  • Alert local and state news media. Prepare a short press release for distribution. As with a news story, report only what you know and how you know it. Be careful about publishing unconfirmed reports about the identity or motivation of the thieves. Include information about how many copies were printed, the number of copies stolen, the cost to the publication, the response (or lack of response) of law enforcement and school officials. You may also want to include contact information for the Student Press Law Center to assist reporters who may want to obtain a national perspective of the serious problem of newspaper theft.
  • Inform your readers. Publish your own story — and perhaps an editorial– about the theft in the next issue of your publication.
  • Let us know. If you haven’t done so already, please report the theft to the Student Press Law Center. The SPLC is the nation’s leading authority on newspaper theft and the only group to consistently track such incidents. It is very important that we know about yours.
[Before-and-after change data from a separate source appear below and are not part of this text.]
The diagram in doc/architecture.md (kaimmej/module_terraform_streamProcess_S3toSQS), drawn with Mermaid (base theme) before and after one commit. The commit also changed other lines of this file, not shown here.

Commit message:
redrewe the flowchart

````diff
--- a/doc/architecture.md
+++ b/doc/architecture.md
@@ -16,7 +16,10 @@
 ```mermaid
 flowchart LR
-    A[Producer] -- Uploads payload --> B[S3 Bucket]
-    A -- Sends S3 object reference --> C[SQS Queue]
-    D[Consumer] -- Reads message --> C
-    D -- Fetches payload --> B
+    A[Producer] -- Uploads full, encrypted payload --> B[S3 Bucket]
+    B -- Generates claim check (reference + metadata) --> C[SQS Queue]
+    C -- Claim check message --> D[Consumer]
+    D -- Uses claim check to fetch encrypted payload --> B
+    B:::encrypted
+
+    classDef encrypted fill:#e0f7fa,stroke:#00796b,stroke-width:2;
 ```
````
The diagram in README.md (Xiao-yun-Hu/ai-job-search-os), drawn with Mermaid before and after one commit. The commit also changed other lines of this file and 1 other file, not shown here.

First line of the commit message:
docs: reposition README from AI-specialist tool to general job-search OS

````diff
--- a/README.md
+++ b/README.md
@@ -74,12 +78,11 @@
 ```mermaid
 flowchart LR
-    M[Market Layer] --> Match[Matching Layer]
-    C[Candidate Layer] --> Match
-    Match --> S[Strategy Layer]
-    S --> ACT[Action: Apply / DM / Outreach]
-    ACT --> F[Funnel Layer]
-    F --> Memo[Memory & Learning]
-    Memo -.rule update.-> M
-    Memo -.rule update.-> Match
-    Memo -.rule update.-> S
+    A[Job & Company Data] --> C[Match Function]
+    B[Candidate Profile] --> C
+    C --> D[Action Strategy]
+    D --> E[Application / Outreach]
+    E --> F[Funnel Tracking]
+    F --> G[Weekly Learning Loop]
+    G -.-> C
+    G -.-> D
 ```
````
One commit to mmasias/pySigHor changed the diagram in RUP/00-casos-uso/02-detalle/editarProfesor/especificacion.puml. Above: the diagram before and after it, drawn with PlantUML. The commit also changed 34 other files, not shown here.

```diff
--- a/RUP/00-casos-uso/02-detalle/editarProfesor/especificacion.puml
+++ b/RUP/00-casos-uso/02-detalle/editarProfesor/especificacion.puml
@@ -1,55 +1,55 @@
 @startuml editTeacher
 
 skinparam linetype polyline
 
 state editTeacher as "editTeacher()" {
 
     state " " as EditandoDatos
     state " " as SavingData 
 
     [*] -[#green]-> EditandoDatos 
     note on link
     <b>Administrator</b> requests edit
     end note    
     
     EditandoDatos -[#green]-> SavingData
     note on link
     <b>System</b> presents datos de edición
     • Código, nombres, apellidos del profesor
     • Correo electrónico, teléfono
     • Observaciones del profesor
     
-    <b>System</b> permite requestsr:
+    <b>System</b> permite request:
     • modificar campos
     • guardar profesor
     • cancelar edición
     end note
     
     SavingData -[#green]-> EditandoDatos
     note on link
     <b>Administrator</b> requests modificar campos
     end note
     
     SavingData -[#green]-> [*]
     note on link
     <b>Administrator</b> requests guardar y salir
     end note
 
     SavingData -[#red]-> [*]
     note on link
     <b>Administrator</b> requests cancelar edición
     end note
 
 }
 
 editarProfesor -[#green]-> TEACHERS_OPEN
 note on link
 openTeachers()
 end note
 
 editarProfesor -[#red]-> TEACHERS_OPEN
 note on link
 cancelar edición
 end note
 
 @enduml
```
Law enforcement and campus officials have sometimes refused to act, viewing a theft as an isolated “prank.” Help us remind them that there is nothing isolated or prankish about newspaper theft, that yours is part of a serious and threatening trend. Additionally, the SPLC can provide you with additional information and legal help in successfully prosecuting the theft of your publication.

Punishing Newspaper Thieves

  • Criminal prosecution. Possible charges include: larceny, petty theft, criminal mischief or destruction of property. Though not necessary to prosecute a theft, Maryland and Colorado have a specific state law making the taking of a free distribution newspaper a crime. Ultimately the decision to pursue criminal charges is up to the local prosecutor.
  • Campus disciplinary action. Even if there is insufficient evidence or grounds for criminal prosecution, newspaper thieves can be punished by campus officials for their misbehavior. While pursuing such punishment is also up to those issuing the discipline, student media can keep pressure on campus officials to take appropriate action and then follow up on the outcome.
  • Civil lawsuit for damages. This type of claim is solely in your hands and can be a way to recover financial losses suffered by the newspaper. Depending on the amount of loss (frequently a maximum of $2,500), student media may be able to pursue this claim on their own in small claims court for minimum cost and without the expense of an attorney. You will need to have carefully documented evidence of your losses. If small claims court is not an option, you will probably need to hire an attorney. The SPLC can discuss this option with you in more detail.
  • First Amendment claim. Newspaper theft is censorship. And if the perpertrator is a government official — which would include any public school administrator, employee or faculty member — he or she has likely violated the First Amendment and can be sued under applicable civil rights laws. That’s exactly what happened when former San Francisco police chief Richard Hongisto and two of his officers were successfully sued in 1994 for having seized approximately 2,000 copies of The Bay Times, a free weekly publication that had criticized Hongisto. Coming Up, Inc. v. San Francisco County, 92-CV-3714 (N.D. Calif. Sept. 16, 1994).